Coming all the way back from a set and a break down, the top-seeded Azarenka prevailed in a stirring third, beating four-time Grand Slam champion Sharapova 3-6, 6-2, 6-4 on Friday to reach her first U.S. Open final.
"All heart," said Azarenka, a 23-year-old from Belarus.
Azarenka will face Serena Williams in Saturday's night match, after Williams dismantled French Open finalist Sara Errani of Italy, 6-1, 6-2.
Entering Friday, Sharapova was 12-0 in three-setters this year, and had won 78 consecutive matches in which she took the opening set, a streak dating to 2010. But Azarenka broke in the last game to push her own 2012 record to 12-0 in matches that went the distance.
"Actually, I didn't know that statistic," Azarenka said during an on-court interview. "It's pretty good."
On Saturday, in Australian Open champion Azarenka's second major final of the season — and career — she will face Williams in a night match.
Azarenka could hardly be blamed for hoping to avoid a particular opponent: She is 1-9 against Williams, whose 14 Grand Slam titles include three at Flushing Meadows.
Then again, the way Azarenka dealt with Sharapova, she's probably feeling pretty good about herself. She sure looked pleased while doing a little jig, then chucking some tennis balls into the stands, after Sharapova's forehand sailed long on the final point of their 2-hour, 42-minute quarterfinal.
"I was just not trying to focus on the score," Azarenka said. "Trying to give whatever it takes."
Given a chance to rest for a bit after the second set by a 10-minute break requested by Sharapova under the extreme heat rule, both women came out swinging away in the third. Azarenka emerged from the locker room before Sharapova and took the opportunity to practice groundstrokes and serves with ballkids.

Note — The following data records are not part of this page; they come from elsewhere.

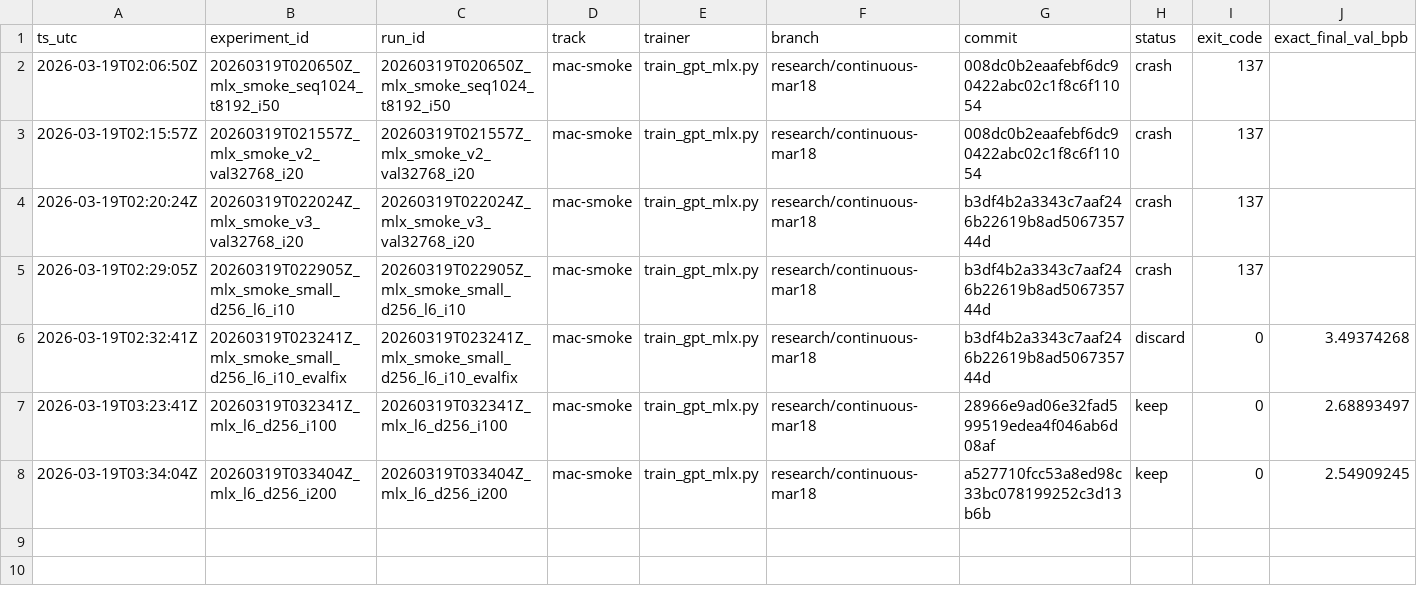
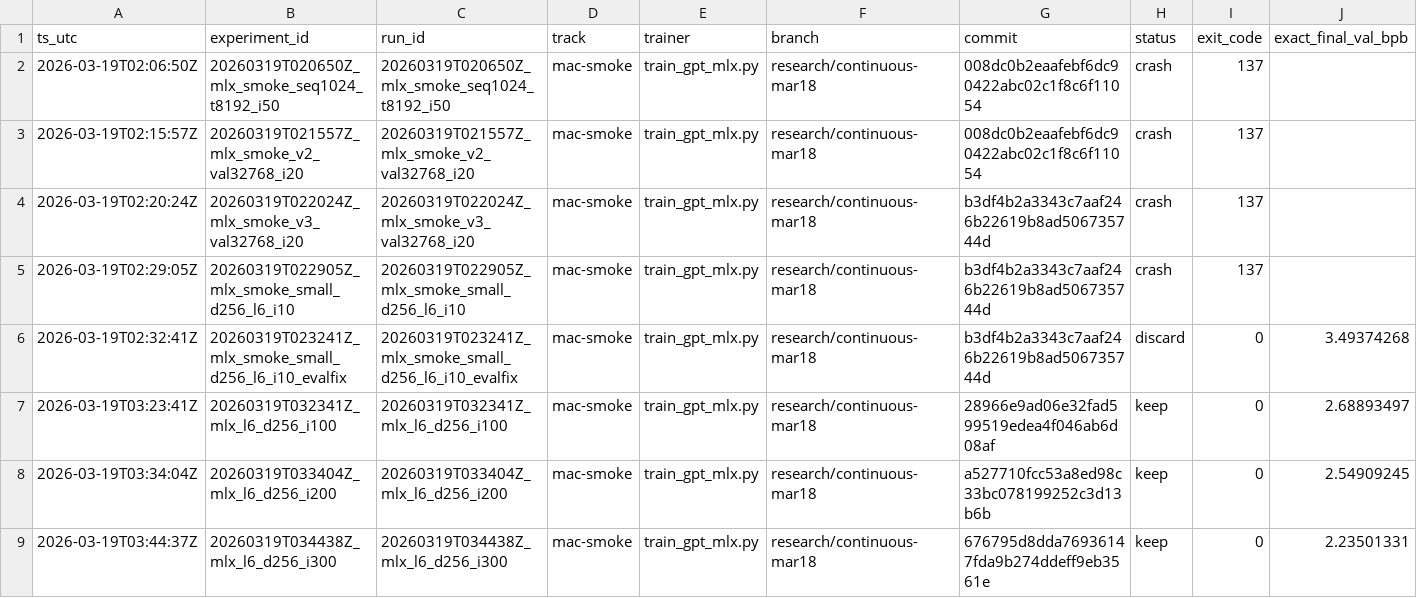
Before and after one commit to Hilo-Hilo/parameter-golf, a TSV file: results/results.tsv, drawn as a sheet; only a part is shown; rows hold the shown columns only; the diff names each change by its address in the sheet, - before the commit and + after, or states it on an @@ line.

Commit message:
Record improved MLX 6x256 i300 result

```diff
--- a/results/results.tsv
+++ b/results/results.tsv
+row 9: 2026-03-19T03:44:37Z | 20260319T034438Z_mlx_l6_d256_i300 | 20260319T034438Z_mlx_l6_d256_i300 | mac-smoke | train_gpt_mlx.py | research/continuous-mar18 | 676795d8dda76936147fda9b274ddeff9eb3561e | keep | 0 | 2.23501331
```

The third set was filled with high-quality play, made all the more impressive considering the sun, the swirling wind and what was at stake. They hit the ball hard. They chased down shots with terrific defense. Sharapova even shifted her racket from her right to her left hand during a couple of lengthy exchanges.